Leaving the pictures aside, repeat every line below exactly.

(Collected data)

++++++

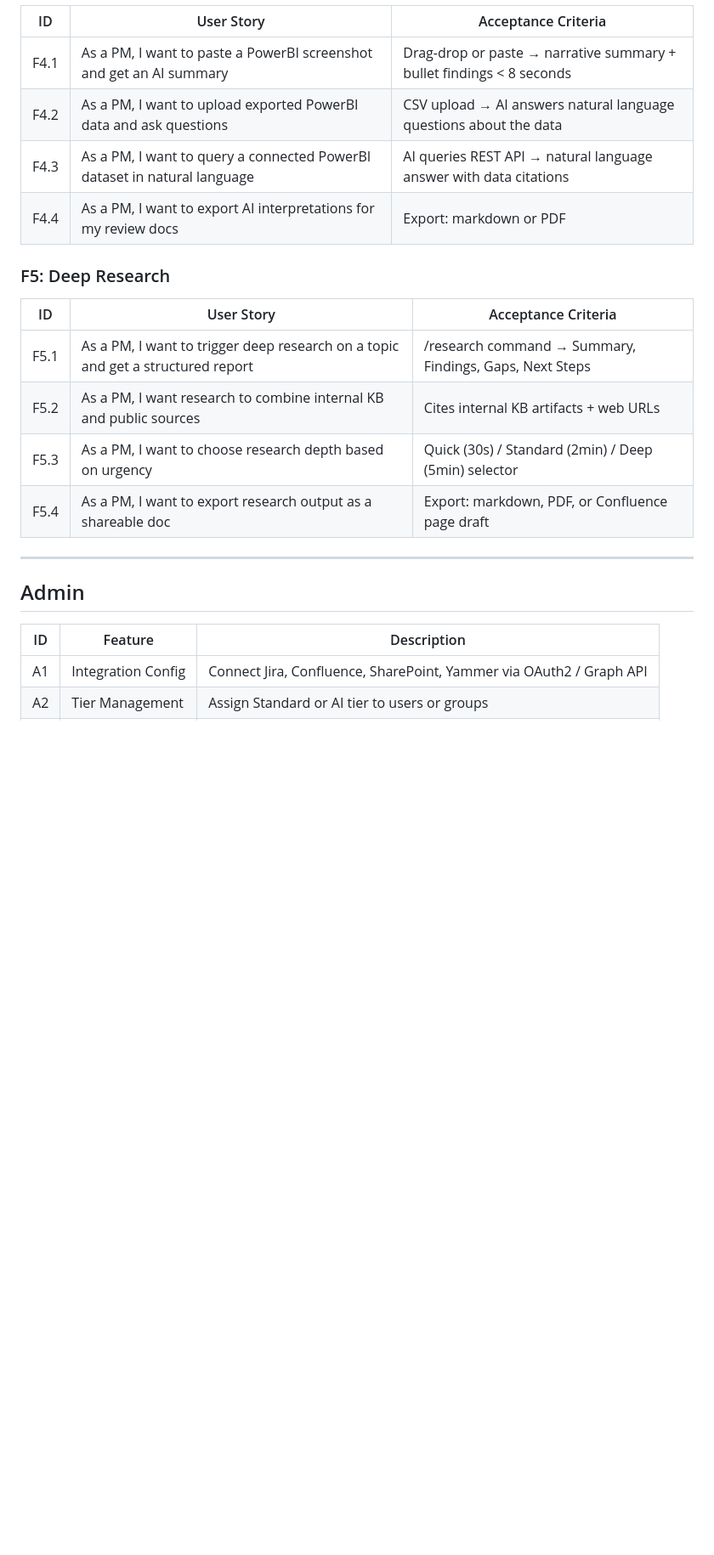
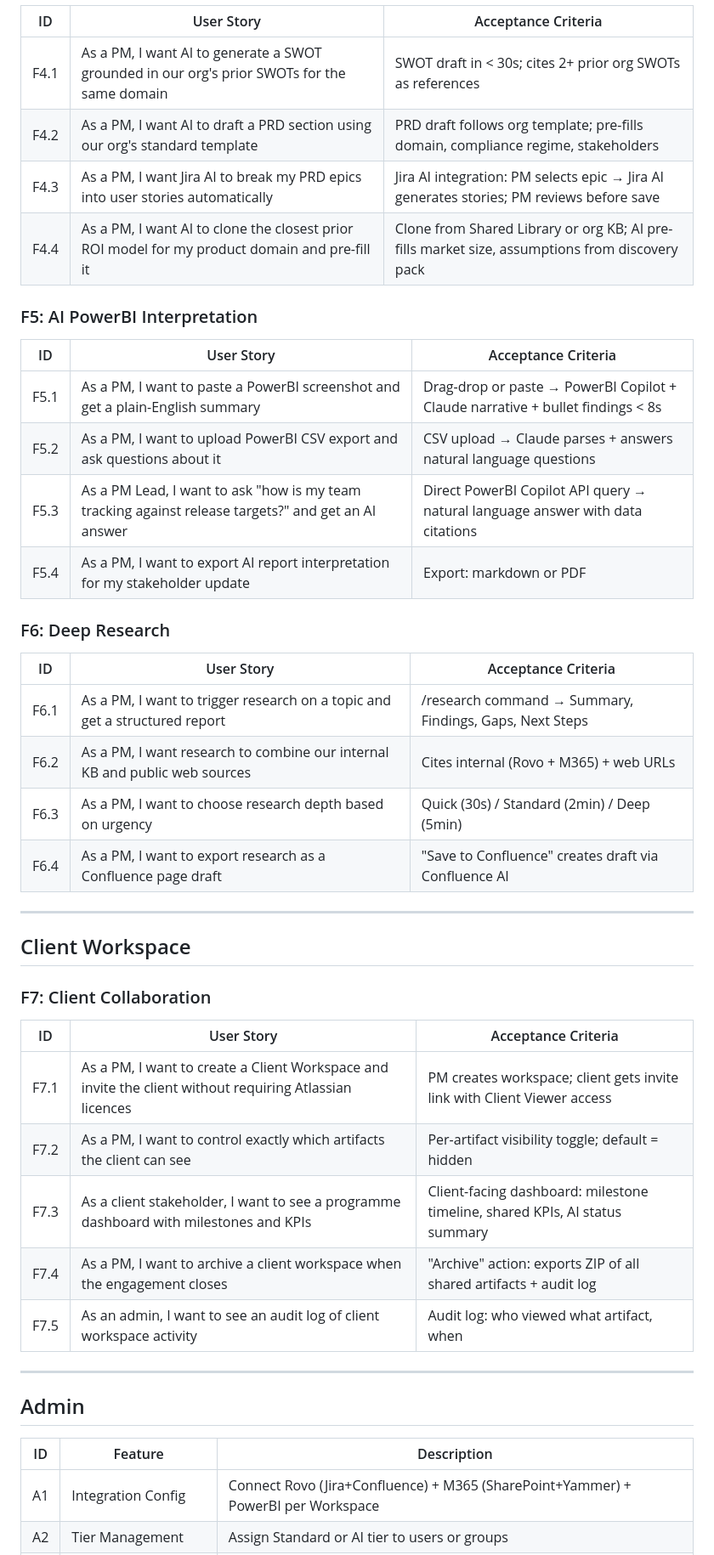
Before and after one commit to vignesh-s7/product-management, a Markdown page: docs/product/FRD.md, the part around one of its changes. Shown at 85% size. Drawn GitHub-style; blank space fills up the shorter version.

```diff
--- a/docs/product/FRD.md
+++ b/docs/product/FRD.md
@@ -46,19 +47,42 @@
 
 | ID | User Story | Acceptance Criteria |
 |----|-----------|-------------------|
-| F4.1 | As a PM, I want to paste a PowerBI screenshot and get an AI summary | Drag-drop or paste → narrative summary + bullet findings < 8 seconds |
-| F4.2 | As a PM, I want to upload exported PowerBI data and ask questions | CSV upload → AI answers natural language questions about the data |
-| F4.3 | As a PM, I want to query a connected PowerBI dataset in natural language | AI queries REST API → natural language answer with data citations |
-| F4.4 | As a PM, I want to export AI interpretations for my review docs | Export: markdown or PDF |
+| F4.1 | As a PM, I want AI to generate a SWOT grounded in our org's prior SWOTs for the same domain | SWOT draft in < 30s; cites 2+ prior org SWOTs as references |
+| F4.2 | As a PM, I want AI to draft a PRD section using our org's standard template | PRD draft follows org template; pre-fills domain, compliance regime, stakeholders |
+| F4.3 | As a PM, I want Jira AI to break my PRD epics into user stories automatically | Jira AI integration: PM selects epic → Jira AI generates stories; PM reviews before save |
+| F4.4 | As a PM, I want AI to clone the closest prior ROI model for my product domain and pre-fill it | Clone from Shared Library or org KB; AI pre-fills market size, assumptions from discovery pack |
 
-### F5: Deep Research
+### F5: AI PowerBI Interpretation
 
 | ID | User Story | Acceptance Criteria |
 |----|-----------|-------------------|
-| F5.1 | As a PM, I want to trigger deep research on a topic and get a structured report | /research command → Summary, Findings, Gaps, Next Steps |
-| F5.2 | As a PM, I want research to combine internal KB and public sources | Cites internal KB artifacts + web URLs |
-| F5.3 | As a PM, I want to choose research depth based on urgency | Quick (30s) / Standard (2min) / Deep (5min) selector |
-| F5.4 | As a PM, I want to export research output as a shareable doc | Export: markdown, PDF, or Confluence page draft |
+| F5.1 | As a PM, I want to paste a PowerBI screenshot and get a plain-English summary | Drag-drop or paste → PowerBI Copilot + Claude narrative + bullet findings < 8s |
+| F5.2 | As a PM, I want to upload PowerBI CSV export and ask questions about it | CSV upload → Claude parses + answers natural language questions |
+| F5.3 | As a PM Lead, I want to ask "how is my team tracking against release targets?" and get an AI answer | Direct PowerBI Copilot API query → natural language answer with data citations |
+| F5.4 | As a PM, I want to export AI report interpretation for my stakeholder update | Export: markdown or PDF |
+
+### F6: Deep Research
+
+| ID | User Story | Acceptance Criteria |
+|----|-----------|-------------------|
+| F6.1 | As a PM, I want to trigger research on a topic and get a structured report | /research command → Summary, Findings, Gaps, Next Steps |
+| F6.2 | As a PM, I want research to combine our internal KB and public web sources | Cites internal (Rovo + M365) + web URLs |
+| F6.3 | As a PM, I want to choose research depth based on urgency | Quick (30s) / Standard (2min) / Deep (5min) |
+| F6.4 | As a PM, I want to export research as a Confluence page draft | "Save to Confluence" creates draft via Confluence AI |
+
+---
+
+## Client Workspace
+
+### F7: Client Collaboration
+
+| ID | User Story | Acceptance Criteria |
+|----|-----------|-------------------|
+| F7.1 | As a PM, I want to create a Client Workspace and invite the client without requiring Atlassian licences | PM creates workspace; client gets invite link with Client Viewer access |
+| F7.2 | As a PM, I want to control exactly which artifacts the client can see | Per-artifact visibility toggle; default = hidden |
+| F7.3 | As a client stakeholder, I want to see a programme dashboard with milestones and KPIs | Client-facing dashboard: milestone timeline, shared KPIs, AI status summary |
+| F7.4 | As a PM, I want to archive a client workspace when the engagement closes | "Archive" action: exports ZIP of all shared artifacts + audit log |
+| F7.5 | As an admin, I want to see an audit log of client workspace activity | Audit log: who viewed what artifact, when |
 
 ---
 
@@ -66,5 +90,5 @@
 
 | ID | Feature | Description |
 |----|---------|-------------|
-| A1 | Integration Config | Connect Jira, Confluence, SharePoint, Yammer via OAuth2 / Graph API |
+| A1 | Integration Config | Connect Rovo (Jira+Confluence) + M365 (SharePoint+Yammer) + PowerBI per Workspace |
 | A2 | Tier Management | Assign Standard or AI tier to users or groups |
```
Also changed, not shown: other parts of docs/product/FRD.md (+24 -22 lines).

++++++

RESPONSE TO THIS EXERCISE:
Before and after one commit to vignesh-s7/product-management, a Markdown page: docs/product/FRD.md, the part around one of its changes. Shown at 85% size. Drawn GitHub-style; blank space fills up the shorter version.

```diff
--- a/docs/product/FRD.md
+++ b/docs/product/FRD.md
@@ -46,19 +47,42 @@
 
 | ID | User Story | Acceptance Criteria |
 |----|-----------|-------------------|
-| F4.1 | As a PM, I want to paste a PowerBI screenshot and get an AI summary | Drag-drop or paste → narrative summary + bullet findings < 8 seconds |
-| F4.2 | As a PM, I want to upload exported PowerBI data and ask questions | CSV upload → AI answers natural language questions about the data |
-| F4.3 | As a PM, I want to query a connected PowerBI dataset in natural language | AI queries REST API → natural language answer with data citations |
-| F4.4 | As a PM, I want to export AI interpretations for my review docs | Export: markdown or PDF |
+| F4.1 | As a PM, I want AI to generate a SWOT grounded in our org's prior SWOTs for the same domain | SWOT draft in < 30s; cites 2+ prior org SWOTs as references |
+| F4.2 | As a PM, I want AI to draft a PRD section using our org's standard template | PRD draft follows org template; pre-fills domain, compliance regime, stakeholders |
+| F4.3 | As a PM, I want Jira AI to break my PRD epics into user stories automatically | Jira AI integration: PM selects epic → Jira AI generates stories; PM reviews before save |
+| F4.4 | As a PM, I want AI to clone the closest prior ROI model for my product domain and pre-fill it | Clone from Shared Library or org KB; AI pre-fills market size, assumptions from discovery pack |
 
-### F5: Deep Research
+### F5: AI PowerBI Interpretation
 
 | ID | User Story | Acceptance Criteria |
 |----|-----------|-------------------|
-| F5.1 | As a PM, I want to trigger deep research on a topic and get a structured report | /research command → Summary, Findings, Gaps, Next Steps |
-| F5.2 | As a PM, I want research to combine internal KB and public sources | Cites internal KB artifacts + web URLs |
-| F5.3 | As a PM, I want to choose research depth based on urgency | Quick (30s) / Standard (2min) / Deep (5min) selector |
-| F5.4 | As a PM, I want to export research output as a shareable doc | Export: markdown, PDF, or Confluence page draft |
+| F5.1 | As a PM, I want to paste a PowerBI screenshot and get a plain-English summary | Drag-drop or paste → PowerBI Copilot + Claude narrative + bullet findings < 8s |
+| F5.2 | As a PM, I want to upload PowerBI CSV export and ask questions about it | CSV upload → Claude parses + answers natural language questions |
+| F5.3 | As a PM Lead, I want to ask "how is my team tracking against release targets?" and get an AI answer | Direct PowerBI Copilot API query → natural language answer with data citations |
+| F5.4 | As a PM, I want to export AI report interpretation for my stakeholder update | Export: markdown or PDF |
+
+### F6: Deep Research
+
+| ID | User Story | Acceptance Criteria |
+|----|-----------|-------------------|
+| F6.1 | As a PM, I want to trigger research on a topic and get a structured report | /research command → Summary, Findings, Gaps, Next Steps |
+| F6.2 | As a PM, I want research to combine our internal KB and public web sources | Cites internal (Rovo + M365) + web URLs |
+| F6.3 | As a PM, I want to choose research depth based on urgency | Quick (30s) / Standard (2min) / Deep (5min) |
+| F6.4 | As a PM, I want to export research as a Confluence page draft | "Save to Confluence" creates draft via Confluence AI |
+
+---
+
+## Client Workspace
+
+### F7: Client Collaboration
+
+| ID | User Story | Acceptance Criteria |
+|----|-----------|-------------------|
+| F7.1 | As a PM, I want to create a Client Workspace and invite the client without requiring Atlassian licences | PM creates workspace; client gets invite link with Client Viewer access |
+| F7.2 | As a PM, I want to control exactly which artifacts the client can see | Per-artifact visibility toggle; default = hidden |
+| F7.3 | As a client stakeholder, I want to see a programme dashboard with milestones and KPIs | Client-facing dashboard: milestone timeline, shared KPIs, AI status summary |
+| F7.4 | As a PM, I want to archive a client workspace when the engagement closes | "Archive" action: exports ZIP of all shared artifacts + audit log |
+| F7.5 | As an admin, I want to see an audit log of client workspace activity | Audit log: who viewed what artifact, when |
 
 ---
 
@@ -66,5 +90,5 @@
 
 | ID | Feature | Description |
 |----|---------|-------------|
-| A1 | Integration Config | Connect Jira, Confluence, SharePoint, Yammer via OAuth2 / Graph API |
+| A1 | Integration Config | Connect Rovo (Jira+Confluence) + M365 (SharePoint+Yammer) + PowerBI per Workspace |
 | A2 | Tier Management | Assign Standard or AI tier to users or groups |
```
Also changed, not shown: other parts of docs/product/FRD.md (+24 -22 lines).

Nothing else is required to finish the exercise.